═════ PROVIDED MATERIAL
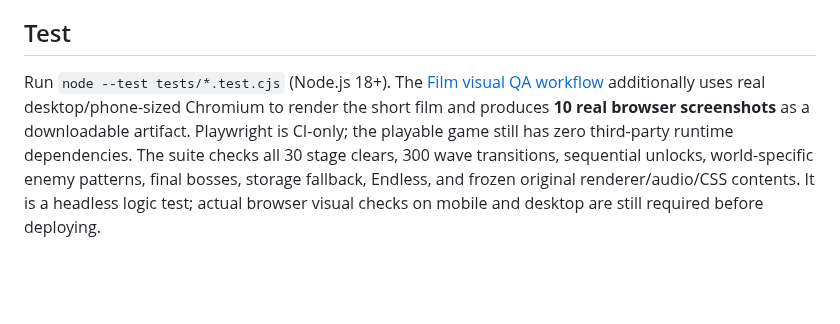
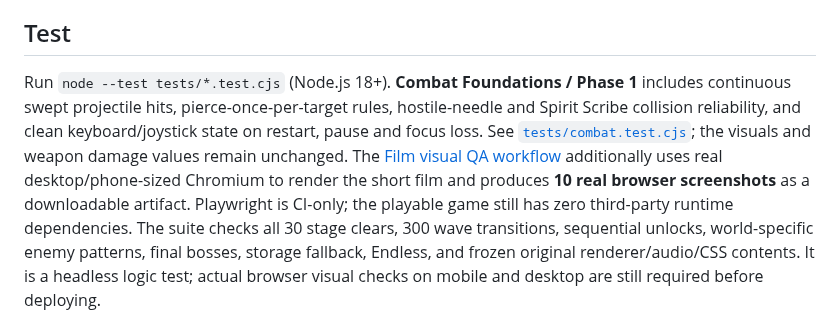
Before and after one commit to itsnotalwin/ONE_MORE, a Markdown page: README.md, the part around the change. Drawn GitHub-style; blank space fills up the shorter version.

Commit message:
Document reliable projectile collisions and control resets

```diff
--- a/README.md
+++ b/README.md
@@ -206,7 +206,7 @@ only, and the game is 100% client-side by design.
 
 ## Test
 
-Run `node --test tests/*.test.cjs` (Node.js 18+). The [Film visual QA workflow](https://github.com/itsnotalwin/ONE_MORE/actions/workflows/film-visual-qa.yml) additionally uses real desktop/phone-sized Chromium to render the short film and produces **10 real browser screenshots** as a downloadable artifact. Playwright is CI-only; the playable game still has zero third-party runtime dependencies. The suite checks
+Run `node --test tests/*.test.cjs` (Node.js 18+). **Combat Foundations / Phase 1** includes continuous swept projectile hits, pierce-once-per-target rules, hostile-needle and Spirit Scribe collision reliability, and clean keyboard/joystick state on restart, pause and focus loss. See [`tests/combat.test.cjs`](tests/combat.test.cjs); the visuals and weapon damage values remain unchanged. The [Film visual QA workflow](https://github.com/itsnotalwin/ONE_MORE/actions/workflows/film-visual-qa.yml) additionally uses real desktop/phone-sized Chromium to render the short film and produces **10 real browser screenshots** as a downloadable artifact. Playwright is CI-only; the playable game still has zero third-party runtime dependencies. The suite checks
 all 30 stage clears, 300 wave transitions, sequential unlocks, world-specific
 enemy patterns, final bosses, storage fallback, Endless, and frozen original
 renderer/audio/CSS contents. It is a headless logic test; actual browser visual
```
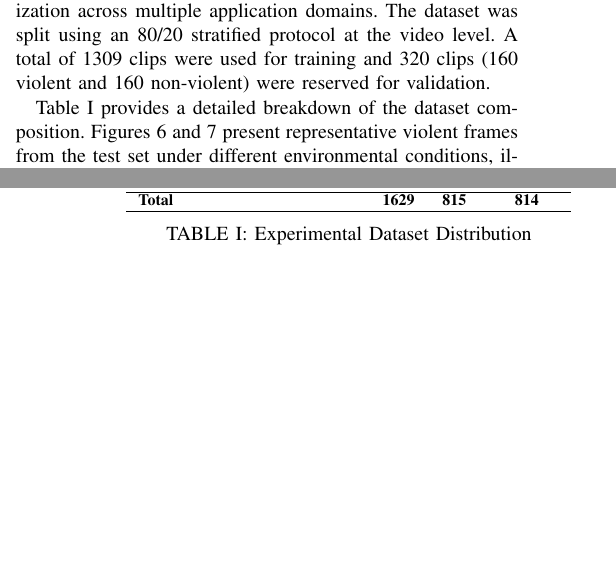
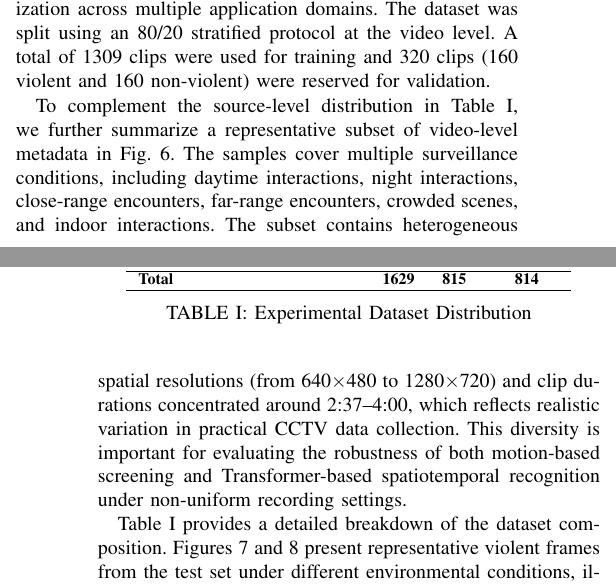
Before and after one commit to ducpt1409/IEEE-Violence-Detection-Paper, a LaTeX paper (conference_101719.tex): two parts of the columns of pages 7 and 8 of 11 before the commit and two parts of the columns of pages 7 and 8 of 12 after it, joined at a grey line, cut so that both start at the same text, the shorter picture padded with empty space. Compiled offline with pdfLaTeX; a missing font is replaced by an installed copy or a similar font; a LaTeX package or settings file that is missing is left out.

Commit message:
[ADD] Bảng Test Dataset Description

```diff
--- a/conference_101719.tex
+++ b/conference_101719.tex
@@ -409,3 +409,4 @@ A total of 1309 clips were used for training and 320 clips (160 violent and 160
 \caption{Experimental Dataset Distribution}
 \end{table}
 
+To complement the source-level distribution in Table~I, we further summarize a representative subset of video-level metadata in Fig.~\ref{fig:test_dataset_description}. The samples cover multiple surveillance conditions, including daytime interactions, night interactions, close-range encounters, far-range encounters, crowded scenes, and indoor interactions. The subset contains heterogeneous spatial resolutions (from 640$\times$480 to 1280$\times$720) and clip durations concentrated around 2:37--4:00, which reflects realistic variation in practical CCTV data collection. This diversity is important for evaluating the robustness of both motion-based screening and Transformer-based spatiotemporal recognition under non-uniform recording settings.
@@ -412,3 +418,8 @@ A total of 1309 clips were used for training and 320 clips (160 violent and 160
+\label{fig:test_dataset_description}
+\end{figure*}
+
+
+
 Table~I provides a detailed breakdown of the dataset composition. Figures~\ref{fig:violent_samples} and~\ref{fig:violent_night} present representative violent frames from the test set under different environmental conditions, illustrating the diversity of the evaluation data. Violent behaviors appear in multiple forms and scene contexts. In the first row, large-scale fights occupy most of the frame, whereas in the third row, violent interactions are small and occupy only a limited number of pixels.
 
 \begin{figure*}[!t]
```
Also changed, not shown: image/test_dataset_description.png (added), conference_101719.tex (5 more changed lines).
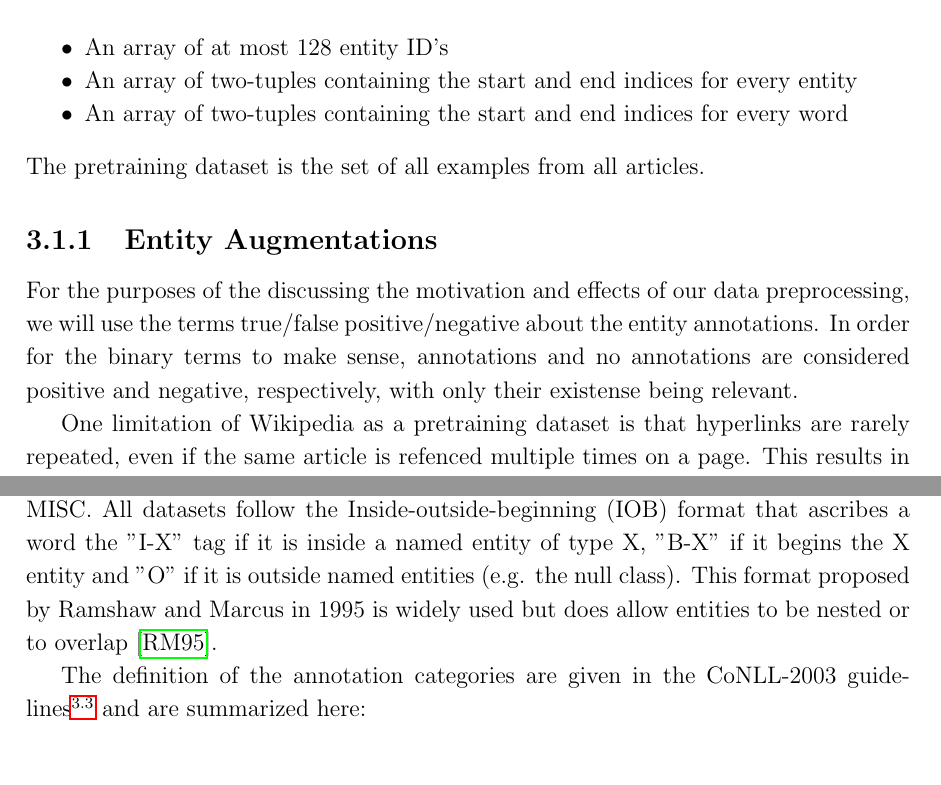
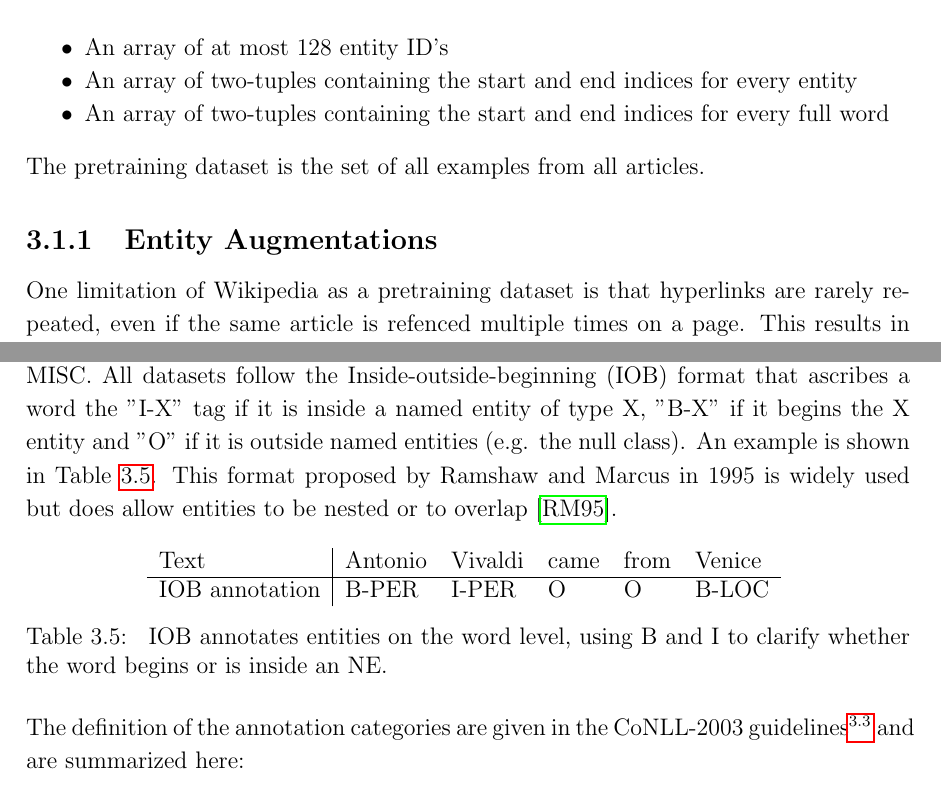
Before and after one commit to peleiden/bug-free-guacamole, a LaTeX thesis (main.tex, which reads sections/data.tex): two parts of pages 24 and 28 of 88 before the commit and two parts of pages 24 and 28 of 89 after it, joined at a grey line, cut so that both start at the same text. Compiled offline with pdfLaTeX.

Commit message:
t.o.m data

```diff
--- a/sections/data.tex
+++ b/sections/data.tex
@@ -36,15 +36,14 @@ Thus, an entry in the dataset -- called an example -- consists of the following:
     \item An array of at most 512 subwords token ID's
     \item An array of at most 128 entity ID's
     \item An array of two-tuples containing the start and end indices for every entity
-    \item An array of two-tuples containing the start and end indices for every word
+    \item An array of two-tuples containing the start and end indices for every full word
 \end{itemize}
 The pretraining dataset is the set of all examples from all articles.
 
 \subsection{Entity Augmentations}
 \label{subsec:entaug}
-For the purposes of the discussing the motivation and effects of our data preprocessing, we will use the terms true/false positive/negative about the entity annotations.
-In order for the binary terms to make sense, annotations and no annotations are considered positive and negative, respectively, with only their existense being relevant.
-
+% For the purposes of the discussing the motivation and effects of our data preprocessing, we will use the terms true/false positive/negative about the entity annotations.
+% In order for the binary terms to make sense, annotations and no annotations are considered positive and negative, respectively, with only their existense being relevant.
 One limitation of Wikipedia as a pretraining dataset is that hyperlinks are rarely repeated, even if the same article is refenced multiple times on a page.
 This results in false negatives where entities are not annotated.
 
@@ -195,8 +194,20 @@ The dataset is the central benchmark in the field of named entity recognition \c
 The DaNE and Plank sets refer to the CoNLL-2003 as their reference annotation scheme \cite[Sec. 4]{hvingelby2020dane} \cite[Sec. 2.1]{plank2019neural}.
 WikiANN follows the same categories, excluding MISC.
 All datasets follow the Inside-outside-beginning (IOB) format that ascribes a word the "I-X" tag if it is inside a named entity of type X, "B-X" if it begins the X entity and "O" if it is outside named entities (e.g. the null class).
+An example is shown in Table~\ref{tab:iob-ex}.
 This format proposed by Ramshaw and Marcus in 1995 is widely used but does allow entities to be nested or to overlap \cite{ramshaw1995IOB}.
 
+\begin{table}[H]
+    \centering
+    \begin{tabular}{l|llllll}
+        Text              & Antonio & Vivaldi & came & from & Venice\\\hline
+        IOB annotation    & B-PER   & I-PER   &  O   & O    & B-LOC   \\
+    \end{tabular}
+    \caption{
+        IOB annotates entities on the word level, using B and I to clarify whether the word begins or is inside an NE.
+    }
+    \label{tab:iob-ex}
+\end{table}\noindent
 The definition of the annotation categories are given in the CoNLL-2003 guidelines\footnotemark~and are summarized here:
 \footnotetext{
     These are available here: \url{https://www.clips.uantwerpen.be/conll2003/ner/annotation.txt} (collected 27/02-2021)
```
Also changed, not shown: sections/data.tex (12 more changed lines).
══════════
ASSIGNMENT:
The reply should hold every line of the records unchanged and no pictures.

SOLUTION TO THIS PROBLEM:
Before and after one commit to itsnotalwin/ONE_MORE, a Markdown page: README.md, the part around the change. Drawn GitHub-style; blank space fills up the shorter version.

Commit message:
Document reliable projectile collisions and control resets

```diff
--- a/README.md
+++ b/README.md
@@ -206,7 +206,7 @@ only, and the game is 100% client-side by design.
 
 ## Test
 
-Run `node --test tests/*.test.cjs` (Node.js 18+). The [Film visual QA workflow](https://github.com/itsnotalwin/ONE_MORE/actions/workflows/film-visual-qa.yml) additionally uses real desktop/phone-sized Chromium to render the short film and produces **10 real browser screenshots** as a downloadable artifact. Playwright is CI-only; the playable game still has zero third-party runtime dependencies. The suite checks
+Run `node --test tests/*.test.cjs` (Node.js 18+). **Combat Foundations / Phase 1** includes continuous swept projectile hits, pierce-once-per-target rules, hostile-needle and Spirit Scribe collision reliability, and clean keyboard/joystick state on restart, pause and focus loss. See [`tests/combat.test.cjs`](tests/combat.test.cjs); the visuals and weapon damage values remain unchanged. The [Film visual QA workflow](https://github.com/itsnotalwin/ONE_MORE/actions/workflows/film-visual-qa.yml) additionally uses real desktop/phone-sized Chromium to render the short film and produces **10 real browser screenshots** as a downloadable artifact. Playwright is CI-only; the playable game still has zero third-party runtime dependencies. The suite checks
 all 30 stage clears, 300 wave transitions, sequential unlocks, world-specific
 enemy patterns, final bosses, storage fallback, Endless, and frozen original
 renderer/audio/CSS contents. It is a headless logic test; actual browser visual
```
Before and after one commit to ducpt1409/IEEE-Violence-Detection-Paper, a LaTeX paper (conference_101719.tex): two parts of the columns of pages 7 and 8 of 11 before the commit and two parts of the columns of pages 7 and 8 of 12 after it, joined at a grey line, cut so that both start at the same text, the shorter picture padded with empty space. Compiled offline with pdfLaTeX; a missing font is replaced by an installed copy or a similar font; a LaTeX package or settings file that is missing is left out.

Commit message:
[ADD] Bảng Test Dataset Description

```diff
--- a/conference_101719.tex
+++ b/conference_101719.tex
@@ -409,3 +409,4 @@ A total of 1309 clips were used for training and 320 clips (160 violent and 160
 \caption{Experimental Dataset Distribution}
 \end{table}
 
+To complement the source-level distribution in Table~I, we further summarize a representative subset of video-level metadata in Fig.~\ref{fig:test_dataset_description}. The samples cover multiple surveillance conditions, including daytime interactions, night interactions, close-range encounters, far-range encounters, crowded scenes, and indoor interactions. The subset contains heterogeneous spatial resolutions (from 640$\times$480 to 1280$\times$720) and clip durations concentrated around 2:37--4:00, which reflects realistic variation in practical CCTV data collection. This diversity is important for evaluating the robustness of both motion-based screening and Transformer-based spatiotemporal recognition under non-uniform recording settings.
@@ -412,3 +418,8 @@ A total of 1309 clips were used for training and 320 clips (160 violent and 160
+\label{fig:test_dataset_description}
+\end{figure*}
+
+
+
 Table~I provides a detailed breakdown of the dataset composition. Figures~\ref{fig:violent_samples} and~\ref{fig:violent_night} present representative violent frames from the test set under different environmental conditions, illustrating the diversity of the evaluation data. Violent behaviors appear in multiple forms and scene contexts. In the first row, large-scale fights occupy most of the frame, whereas in the third row, violent interactions are small and occupy only a limited number of pixels.
 
 \begin{figure*}[!t]
```
Also changed, not shown: image/test_dataset_description.png (added), conference_101719.tex (5 more changed lines).
Before and after one commit to peleiden/bug-free-guacamole, a LaTeX thesis (main.tex, which reads sections/data.tex): two parts of pages 24 and 28 of 88 before the commit and two parts of pages 24 and 28 of 89 after it, joined at a grey line, cut so that both start at the same text. Compiled offline with pdfLaTeX.

Commit message:
t.o.m data

```diff
--- a/sections/data.tex
+++ b/sections/data.tex
@@ -36,15 +36,14 @@ Thus, an entry in the dataset -- called an example -- consists of the following:
     \item An array of at most 512 subwords token ID's
     \item An array of at most 128 entity ID's
     \item An array of two-tuples containing the start and end indices for every entity
-    \item An array of two-tuples containing the start and end indices for every word
+    \item An array of two-tuples containing the start and end indices for every full word
 \end{itemize}
 The pretraining dataset is the set of all examples from all articles.
 
 \subsection{Entity Augmentations}
 \label{subsec:entaug}
-For the purposes of the discussing the motivation and effects of our data preprocessing, we will use the terms true/false positive/negative about the entity annotations.
-In order for the binary terms to make sense, annotations and no annotations are considered positive and negative, respectively, with only their existense being relevant.
-
+% For the purposes of the discussing the motivation and effects of our data preprocessing, we will use the terms true/false positive/negative about the entity annotations.
+% In order for the binary terms to make sense, annotations and no annotations are considered positive and negative, respectively, with only their existense being relevant.
 One limitation of Wikipedia as a pretraining dataset is that hyperlinks are rarely repeated, even if the same article is refenced multiple times on a page.
 This results in false negatives where entities are not annotated.
 
@@ -195,8 +194,20 @@ The dataset is the central benchmark in the field of named entity recognition \c
 The DaNE and Plank sets refer to the CoNLL-2003 as their reference annotation scheme \cite[Sec. 4]{hvingelby2020dane} \cite[Sec. 2.1]{plank2019neural}.
 WikiANN follows the same categories, excluding MISC.
 All datasets follow the Inside-outside-beginning (IOB) format that ascribes a word the "I-X" tag if it is inside a named entity of type X, "B-X" if it begins the X entity and "O" if it is outside named entities (e.g. the null class).
+An example is shown in Table~\ref{tab:iob-ex}.
 This format proposed by Ramshaw and Marcus in 1995 is widely used but does allow entities to be nested or to overlap \cite{ramshaw1995IOB}.
 
+\begin{table}[H]
+    \centering
+    \begin{tabular}{l|llllll}
+        Text              & Antonio & Vivaldi & came & from & Venice\\\hline
+        IOB annotation    & B-PER   & I-PER   &  O   & O    & B-LOC   \\
+    \end{tabular}
+    \caption{
+        IOB annotates entities on the word level, using B and I to clarify whether the word begins or is inside an NE.
+    }
+    \label{tab:iob-ex}
+\end{table}\noindent
 The definition of the annotation categories are given in the CoNLL-2003 guidelines\footnotemark~and are summarized here:
 \footnotetext{
     These are available here: \url{https://www.clips.uantwerpen.be/conll2003/ner/annotation.txt} (collected 27/02-2021)
```
Also changed, not shown: sections/data.tex (12 more changed lines).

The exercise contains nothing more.